SENATORS on Friday, July 26, expressed dismay over President Rodrigo Duterte's veto of the Security of Tenure Bill, which is supposed to put an end to the end-of-contract (endo) scheme and all forms of unlawful labor-only contracting.
Senator Joel Villanueva, principal author of the Senate bill, lamented that the influential sector and those in power still prevailed.
"Bilang mga pinuno ng pamahalaan, inaasahan po tayong manindigan para sa mga inaapi at gawin ang nararapat para maging patas ang lipunan. Ngunit ang katotohanan, minsan ay mas matimbang ang mga makapangyarihan at naghaharing-uri. Ang pagka veto ng ENDO ay isa sa mga manipistasyon ng mga ganitong pagkakataon.
(As government leaders, we are expected to represent the weak and do what is right for an equitable society. But the truth is those in power sometimes prevail as shown by the veto of the end endo bill.)
Villanueva, who was the chairman of the Senate committee on labor, said he and his colleagues in Congress had worked hard to ensure that each provision of the approved bill would protect the workers and at the same time would not put the business sector at a disadvantage.

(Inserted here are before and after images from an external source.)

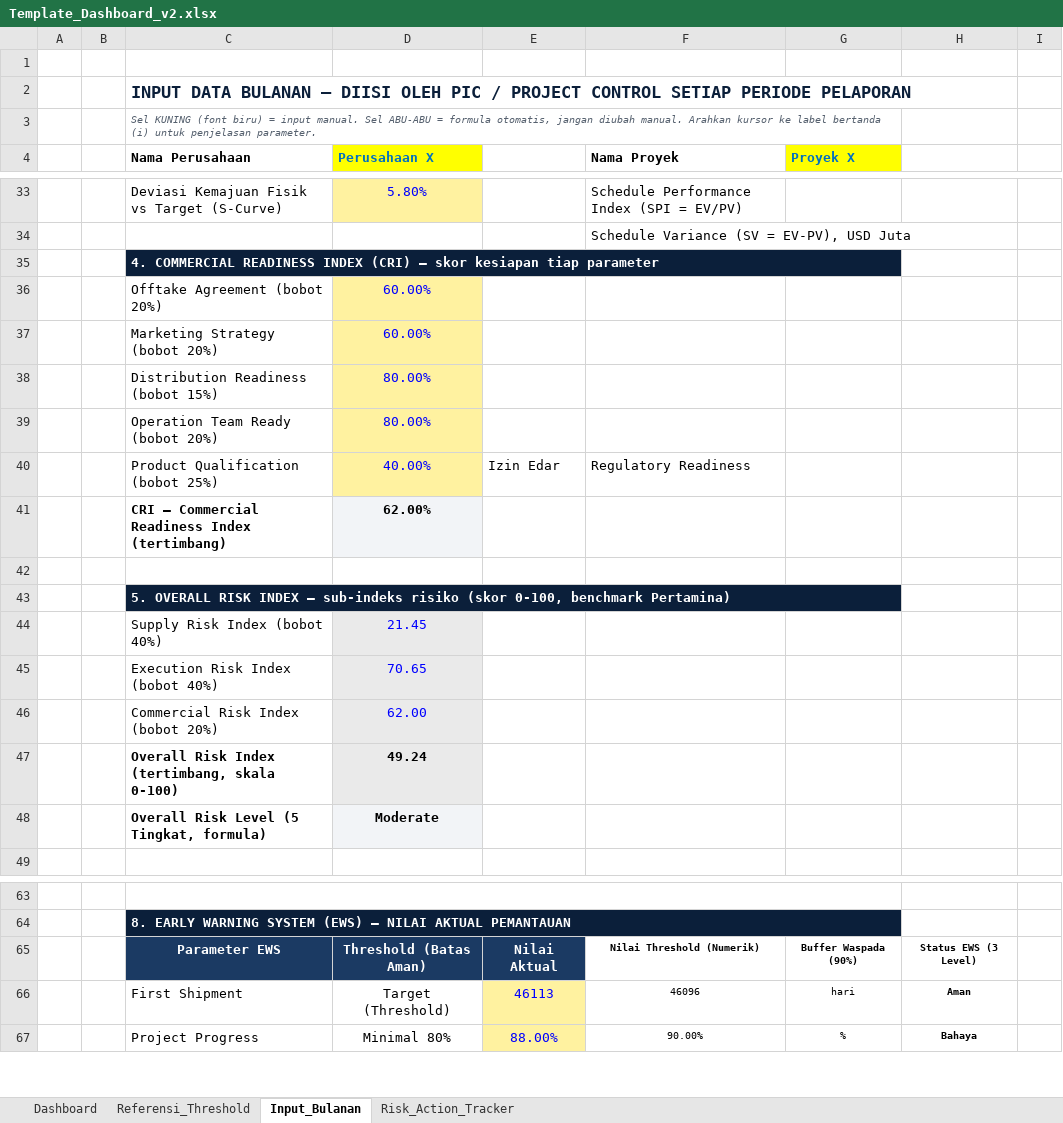
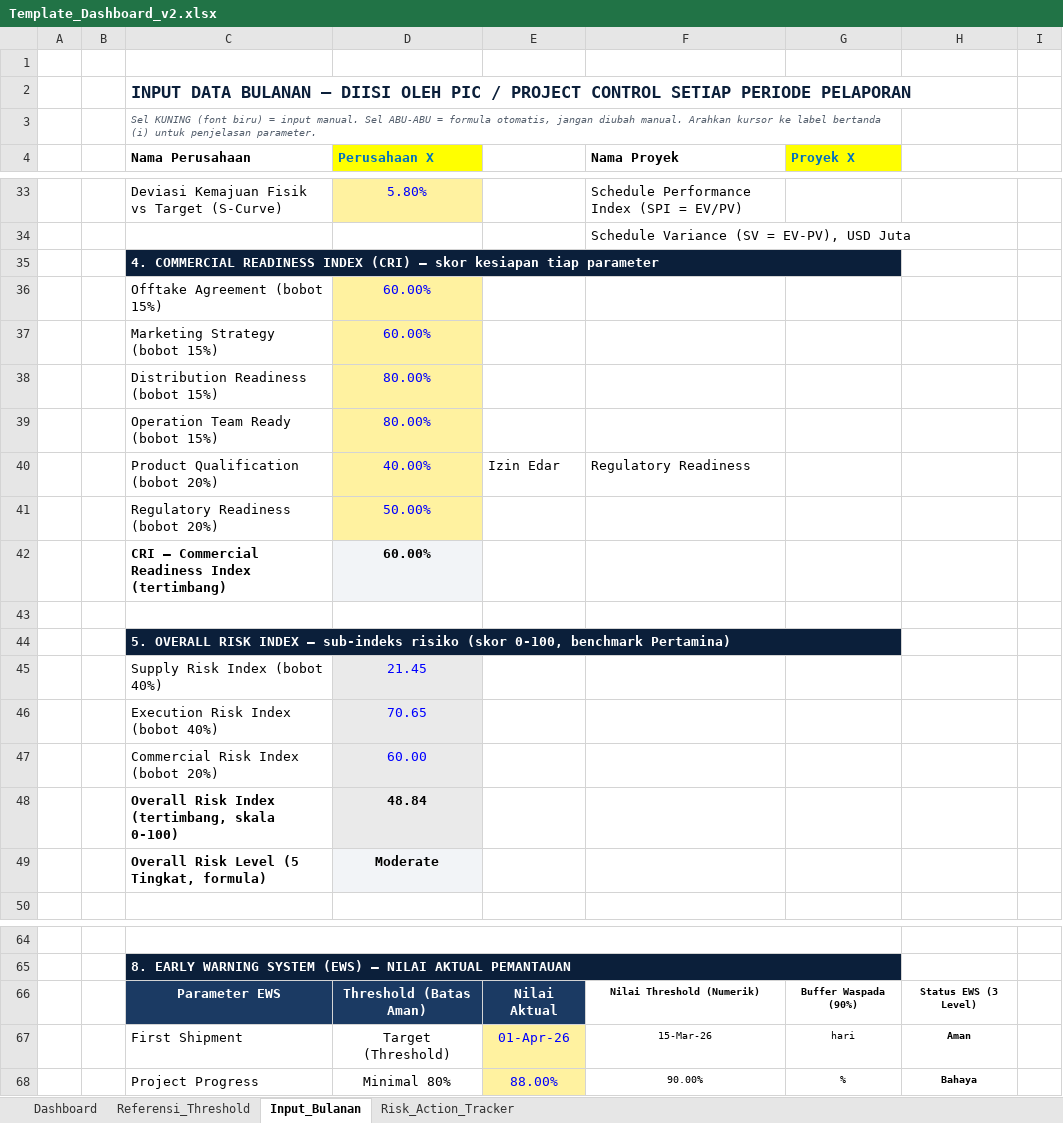
Before and after one commit to ipanjez/mockup-projecthealth, an Excel workbook: Template_Dashboard_v2.xlsx, sheet Input_Bulanan, drawn as a sheet; only a part is shown, gaps mark what is left out; values as stored, in another font and other column widths than the file's, no borders; addresses are those after the commit; the diff names each change by its address in the sheet, - before the commit and + after, or states it on an @@ line.

Commit message:
Menambahkan Regulatory Readiness ke CRI dan memperbaiki formatting Date untuk First Shipment

```diff
--- a/Template_Dashboard_v2.xlsx (sheet Input_Bulanan)
+++ b/Template_Dashboard_v2.xlsx (sheet Input_Bulanan)
-C36 (Nama Perusahaan): Offtake Agreement (bobot 20%)
+C36 (Nama Perusahaan): Offtake Agreement (bobot 15%)
-C37 (Nama Perusahaan): Marketing Strategy (bobot 20%)
+C37 (Nama Perusahaan): Marketing Strategy (bobot 15%)
-C39 (Nama Perusahaan): Operation Team Ready (bobot 20%)
+C39 (Nama Perusahaan): Operation Team Ready (bobot 15%)
-C40 (Nama Perusahaan): Product Qualification (bobot 25%)
+C40 (Nama Perusahaan): Product Qualification (bobot 20%)
+row 41:  |  | Regulatory Readiness (bobot 20%) | 50.00%
-D42 (Perusahaan X): 62.00%
+D42 (Perusahaan X): 60.00%
-D47 (Perusahaan X): 62.00
+D47 (Perusahaan X): 60.00
-D48 (Perusahaan X): 49.24
+D48 (Perusahaan X): 48.84
-E67: 46113
+E67: 01-Apr-26
-F67 (Nama Proyek): 46096
+F67 (Nama Proyek): 15-Mar-26
```
Also changed, not shown: sheet Dashboard, formulas that keep their value, 1 other file.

Senate Majority Leader Juan Miguel Zubiri said he was "bewildered" by the veto.
"It makes no sense to me why Malacañang would declare it a priority measure then just to veto it after its approval. They put pressure pa on us on why we haven’t acted on it after the House of Representatives passed it and the Palace came out with the certification that it was a priority measure and the Senate was sitting on it," he said in a Facebook post.
"I'm totally bewildered on this new development. Does that mean that a certification from the Palace no longer means that it is a priority? That its passage is no longer needed? I hope this can be clarified as this would put the other so called 'Priority Measures' in question, he added.

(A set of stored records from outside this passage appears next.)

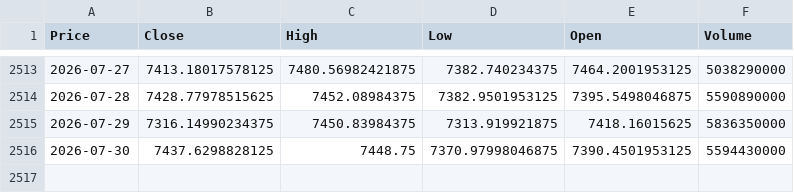
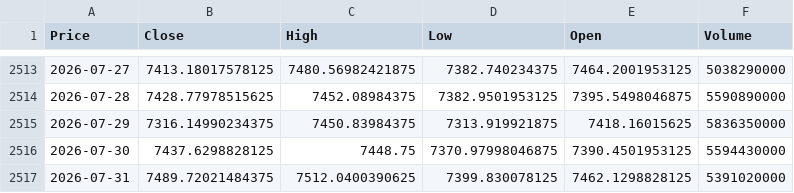
Before and after one commit to elielebos-ui/ai-trade-app, a CSV file: sp500_macro.csv, drawn as a sheet; only a part is shown, gaps mark what is left out; the diff names each change by its address in the sheet, - before the commit and + after, or states it on an @@ line.

```diff
--- a/sp500_macro.csv
+++ b/sp500_macro.csv
+row 2517: 2026-07-31 | 7489.72021484375 | 7512.0400390625 | 7399.830078125 | 7462.1298828125 | 5391020000
```
Also changed, not shown: apple_features.csv, apple_historical_data.csv, 9 other files.
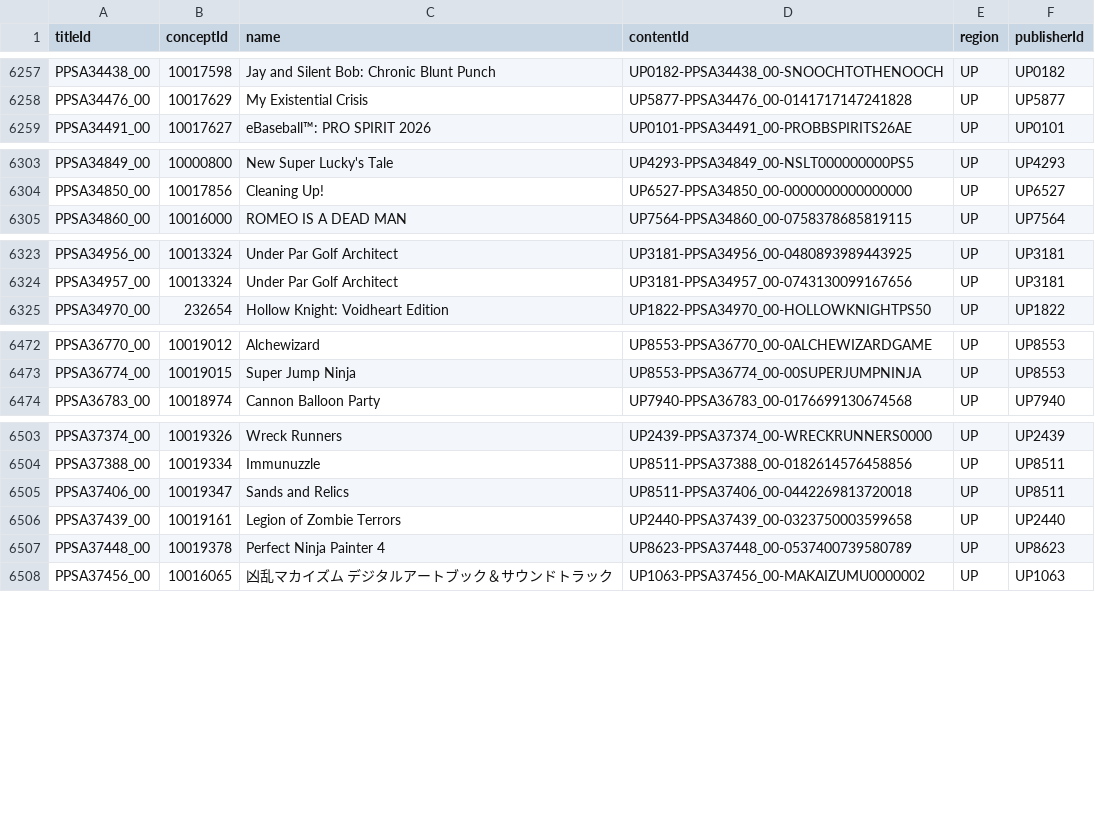
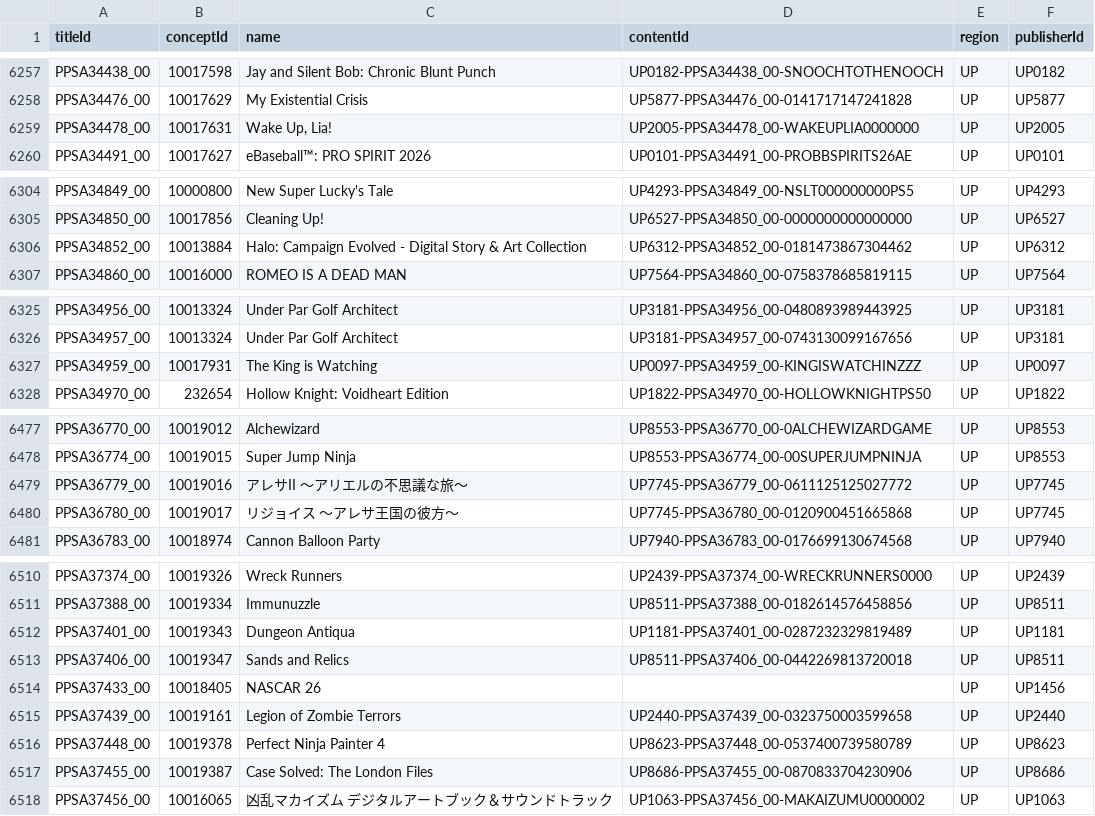
Before and after one commit to andshrew/PlayStation-Titles, a TSV file: Region/America/PS5_UP_Titles.tsv, drawn as a sheet; only a part is shown, gaps mark what is left out; the diff covers the shown part only; the diff names each change by its address in the sheet, - before the commit and + after, or states it on an @@ line.

Commit message:
Refreshed title data

```diff
--- a/Region/America/PS5_UP_Titles.tsv
+++ b/Region/America/PS5_UP_Titles.tsv
+row 6259: PPSA34478_00 | 10017631 | Wake Up, Lia! | UP2005-PPSA34478_00-WAKEUPLIA0000000 | UP | UP2005
+row 6306: PPSA34852_00 | 10013884 | Halo: Campaign Evolved - Digital Story & Art Collection | UP6312-PPSA34852_00-0181473867304462 | UP | UP6312
+row 6327: PPSA34959_00 | 10017931 | The King is Watching | UP0097-PPSA34959_00-KINGISWATCHINZZZ | UP | UP0097
+row 6479: PPSA36779_00 | 10019016 | アレサII ～アリエルの不思議な旅～ | UP7745-PPSA36779_00-0611125125027772 | UP | UP7745
+row 6480: PPSA36780_00 | 10019017 | リジョイス ～アレサ王国の彼方～ | UP7745-PPSA36780_00-0120900451665868 | UP | UP7745
+row 6512: PPSA37401_00 | 10019343 | Dungeon Antiqua | UP1181-PPSA37401_00-0287232329819489 | UP | UP1181
+row 6514: PPSA37433_00 | 10018405 | NASCAR 26 |  | UP | UP1456
+row 6517: PPSA37455_00 | 10019387 | Case Solved: The London Files | UP8686-PPSA37455_00-0870833704230906 | UP | UP8686
```
Also changed, not shown: 2 added rows and 1 edited cell elsewhere in this file, Region/America/PS5_UP_Titles_by_Concept.tsv, Region/America/PS5_UP_Titles_by_Name.tsv, 23 other files.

Zubiri urged the Cabinet to get its act together "as it would make us Legislators look stupid and embarrass the President as well as he mentions these measures during the Sona."

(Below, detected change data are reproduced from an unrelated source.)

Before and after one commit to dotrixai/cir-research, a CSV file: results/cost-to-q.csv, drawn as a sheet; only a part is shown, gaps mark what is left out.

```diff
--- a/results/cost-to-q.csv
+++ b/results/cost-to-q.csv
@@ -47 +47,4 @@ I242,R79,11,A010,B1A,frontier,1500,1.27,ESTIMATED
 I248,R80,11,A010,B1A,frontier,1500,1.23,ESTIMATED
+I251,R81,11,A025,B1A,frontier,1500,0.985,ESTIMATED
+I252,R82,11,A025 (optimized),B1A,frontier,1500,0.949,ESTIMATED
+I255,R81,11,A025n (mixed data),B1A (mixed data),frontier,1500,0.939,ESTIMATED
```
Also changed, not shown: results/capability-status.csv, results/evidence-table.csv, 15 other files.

Senate Minority Leader Franklin Drilon, for his part, said the veto put them "back to square one".
"We regret it. The bill was certified as urgent by the President and thus, in the 17th Congress, the Senate worked hard to pass a balanced bill that would protect the welfare of the workers while maintaining the stability of businesses," he said in a statement.
"Our workers have waited for two decades to finally have legislation that would prohibit illegal company practices of contractualization and provide them with security of tenure. They came into 2016 with very high hopes that the practice would be prohibited. Now, we are back to square one," Drilon stated.
Villanueva said the veto will not deter him.
"Patuloy po tayong makikibaka hangga't may manggagawang naaabuso, hangga't mayroong manggagawa na walang kasiguruhan sa trabaho (We will continue to fight against abuses as long as there are workers who do not have security of tenure)," he said.
The Pamantik-KMU, meanwhile, condemned Duterte's "180-degree turn from his campaign promises".
"The strikes of contractual workers in NutriAsia Cabuyao, Pepmaco in Calamba, and Zagu raise the red flag of disgruntled labor that say 'no more' to Duterte's tomfoolery and treachery of the Filipino people. (MVI/SunStar Philippines)